* _To do_:
Check each line of the material below, and copy it if it holds the string "Footer".

* _Data to examine_:
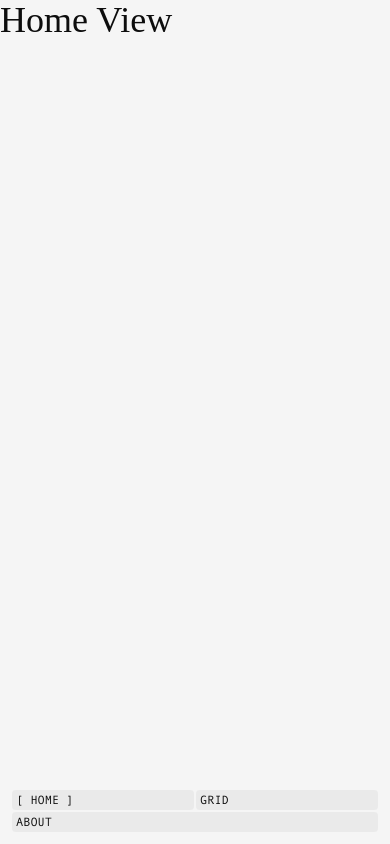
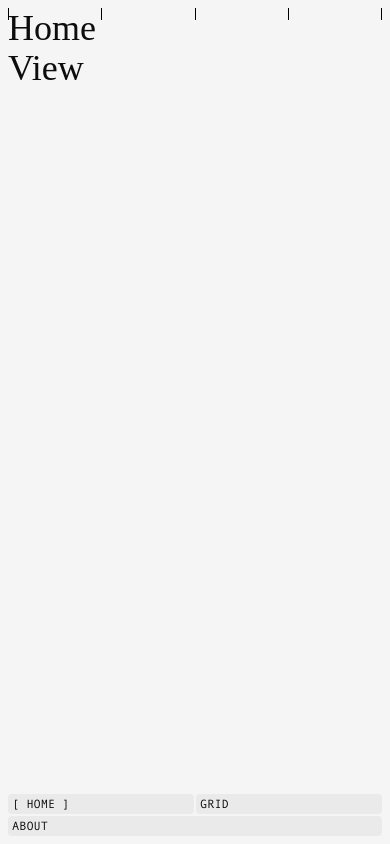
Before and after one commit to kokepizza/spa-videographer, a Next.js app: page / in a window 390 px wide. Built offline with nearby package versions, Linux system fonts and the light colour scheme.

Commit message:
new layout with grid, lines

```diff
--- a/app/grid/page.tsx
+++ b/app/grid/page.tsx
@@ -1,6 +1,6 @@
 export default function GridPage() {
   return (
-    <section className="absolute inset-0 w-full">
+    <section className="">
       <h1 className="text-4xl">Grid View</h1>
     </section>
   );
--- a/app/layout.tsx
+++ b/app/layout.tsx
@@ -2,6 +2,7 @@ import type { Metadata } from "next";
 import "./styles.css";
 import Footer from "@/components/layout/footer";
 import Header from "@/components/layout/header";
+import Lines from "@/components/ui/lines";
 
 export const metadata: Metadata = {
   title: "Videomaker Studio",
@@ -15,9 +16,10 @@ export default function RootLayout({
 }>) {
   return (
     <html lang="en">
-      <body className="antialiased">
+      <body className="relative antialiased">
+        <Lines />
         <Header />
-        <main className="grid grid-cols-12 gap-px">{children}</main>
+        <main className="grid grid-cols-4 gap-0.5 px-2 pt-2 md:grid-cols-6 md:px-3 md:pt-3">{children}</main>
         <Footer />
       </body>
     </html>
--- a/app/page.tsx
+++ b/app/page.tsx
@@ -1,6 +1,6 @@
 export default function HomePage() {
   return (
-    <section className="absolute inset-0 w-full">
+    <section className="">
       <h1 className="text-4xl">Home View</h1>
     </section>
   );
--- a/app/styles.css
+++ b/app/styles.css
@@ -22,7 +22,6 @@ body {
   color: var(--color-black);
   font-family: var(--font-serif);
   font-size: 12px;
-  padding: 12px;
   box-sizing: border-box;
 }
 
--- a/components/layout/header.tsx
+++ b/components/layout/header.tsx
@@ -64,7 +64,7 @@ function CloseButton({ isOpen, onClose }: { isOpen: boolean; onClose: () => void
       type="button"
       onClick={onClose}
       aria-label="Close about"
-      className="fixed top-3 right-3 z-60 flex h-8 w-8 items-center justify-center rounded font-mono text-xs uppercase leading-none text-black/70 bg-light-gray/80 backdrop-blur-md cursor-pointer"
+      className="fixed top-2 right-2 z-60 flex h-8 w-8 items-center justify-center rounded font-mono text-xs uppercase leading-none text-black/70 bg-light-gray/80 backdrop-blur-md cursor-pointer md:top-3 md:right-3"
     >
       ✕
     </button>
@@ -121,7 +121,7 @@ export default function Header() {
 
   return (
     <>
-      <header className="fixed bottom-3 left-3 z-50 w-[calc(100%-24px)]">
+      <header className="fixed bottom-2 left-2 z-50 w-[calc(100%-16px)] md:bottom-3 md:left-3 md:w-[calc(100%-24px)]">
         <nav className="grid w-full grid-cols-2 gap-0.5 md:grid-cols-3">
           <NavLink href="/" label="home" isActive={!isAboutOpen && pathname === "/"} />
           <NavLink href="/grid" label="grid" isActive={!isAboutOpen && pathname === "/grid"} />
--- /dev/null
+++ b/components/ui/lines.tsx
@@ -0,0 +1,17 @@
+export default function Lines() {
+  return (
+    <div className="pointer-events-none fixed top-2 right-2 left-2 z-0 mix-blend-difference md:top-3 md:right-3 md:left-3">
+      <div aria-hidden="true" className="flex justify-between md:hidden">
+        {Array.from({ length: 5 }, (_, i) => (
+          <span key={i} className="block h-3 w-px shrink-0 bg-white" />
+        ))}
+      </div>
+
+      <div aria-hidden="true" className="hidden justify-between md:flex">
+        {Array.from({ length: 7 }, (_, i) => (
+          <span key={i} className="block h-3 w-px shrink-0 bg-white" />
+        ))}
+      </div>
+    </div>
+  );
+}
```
==
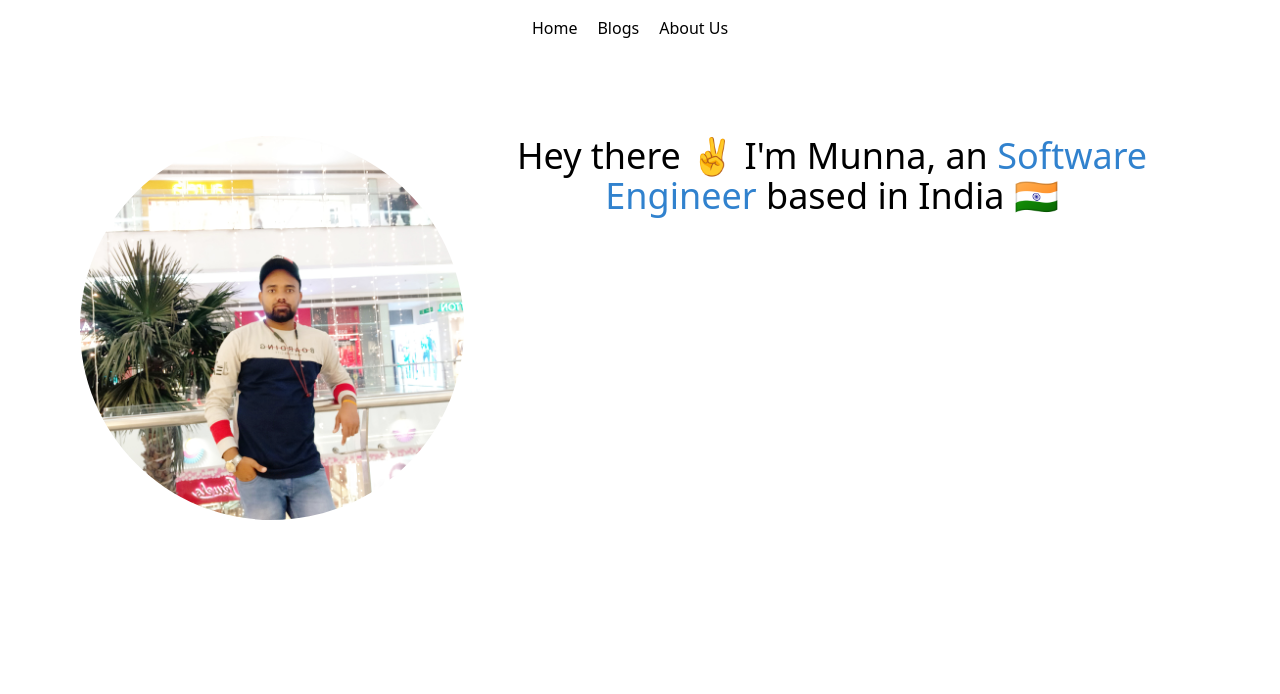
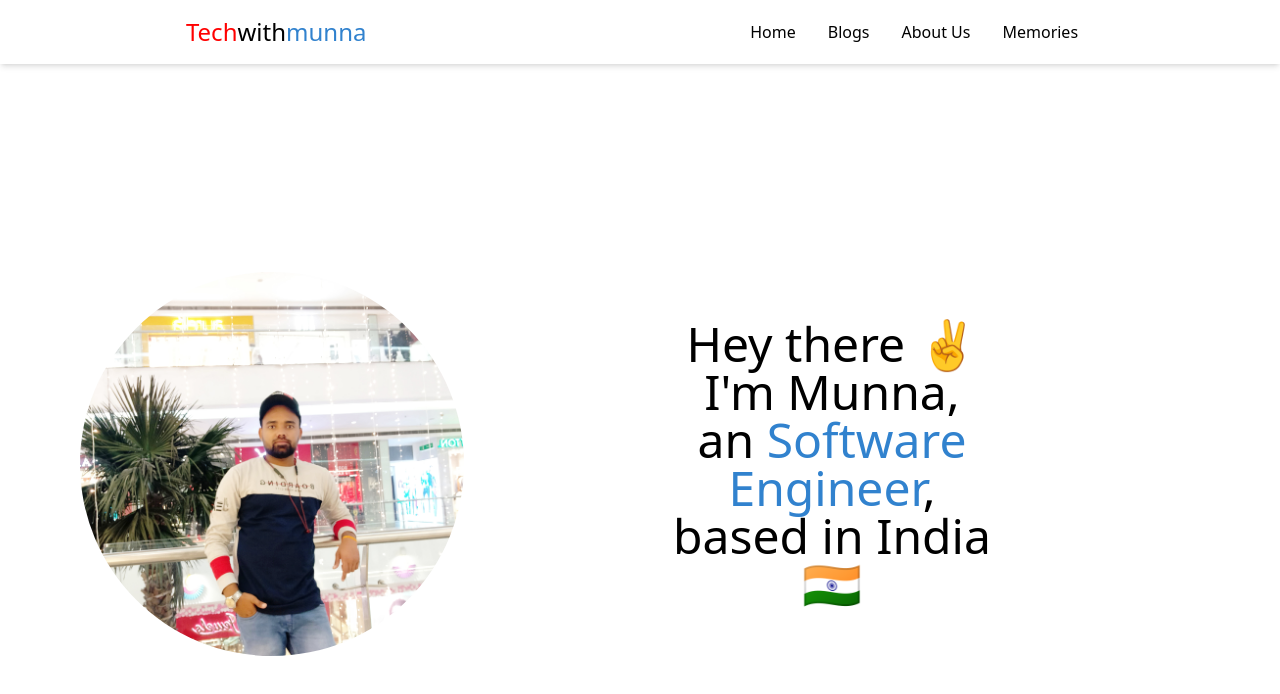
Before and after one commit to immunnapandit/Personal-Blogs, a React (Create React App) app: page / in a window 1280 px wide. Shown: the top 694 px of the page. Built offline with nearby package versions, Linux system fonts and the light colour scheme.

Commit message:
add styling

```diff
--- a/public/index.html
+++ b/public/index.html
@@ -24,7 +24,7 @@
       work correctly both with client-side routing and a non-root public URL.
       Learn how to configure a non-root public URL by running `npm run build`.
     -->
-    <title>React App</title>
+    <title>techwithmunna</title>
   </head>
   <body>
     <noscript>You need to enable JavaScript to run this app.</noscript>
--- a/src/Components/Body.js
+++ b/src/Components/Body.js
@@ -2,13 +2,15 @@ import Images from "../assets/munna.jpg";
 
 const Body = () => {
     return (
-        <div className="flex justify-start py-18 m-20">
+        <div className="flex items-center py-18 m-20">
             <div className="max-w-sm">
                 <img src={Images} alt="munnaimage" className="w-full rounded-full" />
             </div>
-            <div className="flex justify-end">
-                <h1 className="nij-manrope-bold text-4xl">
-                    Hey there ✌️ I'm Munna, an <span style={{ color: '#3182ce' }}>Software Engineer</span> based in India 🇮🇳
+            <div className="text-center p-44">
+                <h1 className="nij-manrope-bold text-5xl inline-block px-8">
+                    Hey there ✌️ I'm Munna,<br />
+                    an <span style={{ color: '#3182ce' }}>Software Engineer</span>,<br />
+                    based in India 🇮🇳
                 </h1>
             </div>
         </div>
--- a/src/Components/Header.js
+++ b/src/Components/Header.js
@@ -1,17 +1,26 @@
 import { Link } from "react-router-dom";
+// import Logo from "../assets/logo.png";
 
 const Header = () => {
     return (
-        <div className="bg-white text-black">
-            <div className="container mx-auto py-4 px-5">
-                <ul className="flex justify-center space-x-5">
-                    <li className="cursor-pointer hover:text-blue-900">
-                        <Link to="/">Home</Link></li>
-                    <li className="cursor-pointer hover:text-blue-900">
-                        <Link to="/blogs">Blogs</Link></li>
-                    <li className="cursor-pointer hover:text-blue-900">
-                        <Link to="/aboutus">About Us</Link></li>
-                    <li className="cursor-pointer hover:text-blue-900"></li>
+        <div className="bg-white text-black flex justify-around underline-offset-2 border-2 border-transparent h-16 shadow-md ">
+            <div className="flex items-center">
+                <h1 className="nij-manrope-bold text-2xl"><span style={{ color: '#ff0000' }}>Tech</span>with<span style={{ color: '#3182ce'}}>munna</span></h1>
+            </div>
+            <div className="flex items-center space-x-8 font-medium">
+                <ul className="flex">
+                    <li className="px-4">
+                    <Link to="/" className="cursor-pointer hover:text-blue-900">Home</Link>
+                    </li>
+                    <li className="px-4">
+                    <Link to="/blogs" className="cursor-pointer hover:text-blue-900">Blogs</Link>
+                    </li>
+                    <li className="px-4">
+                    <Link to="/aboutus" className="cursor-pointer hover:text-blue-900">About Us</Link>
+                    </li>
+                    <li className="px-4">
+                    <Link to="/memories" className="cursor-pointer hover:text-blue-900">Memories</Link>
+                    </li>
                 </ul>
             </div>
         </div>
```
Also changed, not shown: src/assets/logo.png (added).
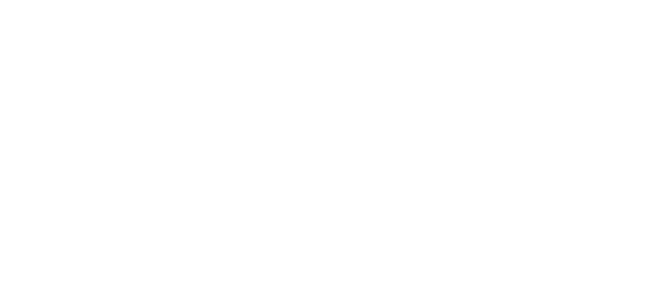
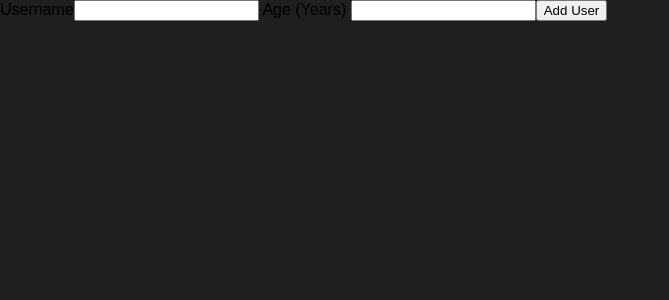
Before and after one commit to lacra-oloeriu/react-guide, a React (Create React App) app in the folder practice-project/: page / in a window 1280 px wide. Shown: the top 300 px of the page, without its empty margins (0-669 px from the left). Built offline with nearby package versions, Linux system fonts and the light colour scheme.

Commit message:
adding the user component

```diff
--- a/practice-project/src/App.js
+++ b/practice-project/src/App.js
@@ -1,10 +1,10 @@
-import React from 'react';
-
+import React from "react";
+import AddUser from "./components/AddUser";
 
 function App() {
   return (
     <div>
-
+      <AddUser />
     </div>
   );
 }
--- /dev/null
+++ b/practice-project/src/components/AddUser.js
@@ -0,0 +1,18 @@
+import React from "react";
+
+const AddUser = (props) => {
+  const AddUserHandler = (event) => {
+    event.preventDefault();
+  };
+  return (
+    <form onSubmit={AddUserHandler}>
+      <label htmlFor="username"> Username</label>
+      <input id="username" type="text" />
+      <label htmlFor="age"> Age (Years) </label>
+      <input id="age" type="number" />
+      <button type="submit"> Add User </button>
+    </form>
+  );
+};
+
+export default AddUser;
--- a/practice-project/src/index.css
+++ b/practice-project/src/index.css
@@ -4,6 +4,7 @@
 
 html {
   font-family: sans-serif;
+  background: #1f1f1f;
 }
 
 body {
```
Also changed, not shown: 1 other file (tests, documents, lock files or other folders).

* _Result of the task_:
 import Footer from "@/components/layout/footer";
         <Footer />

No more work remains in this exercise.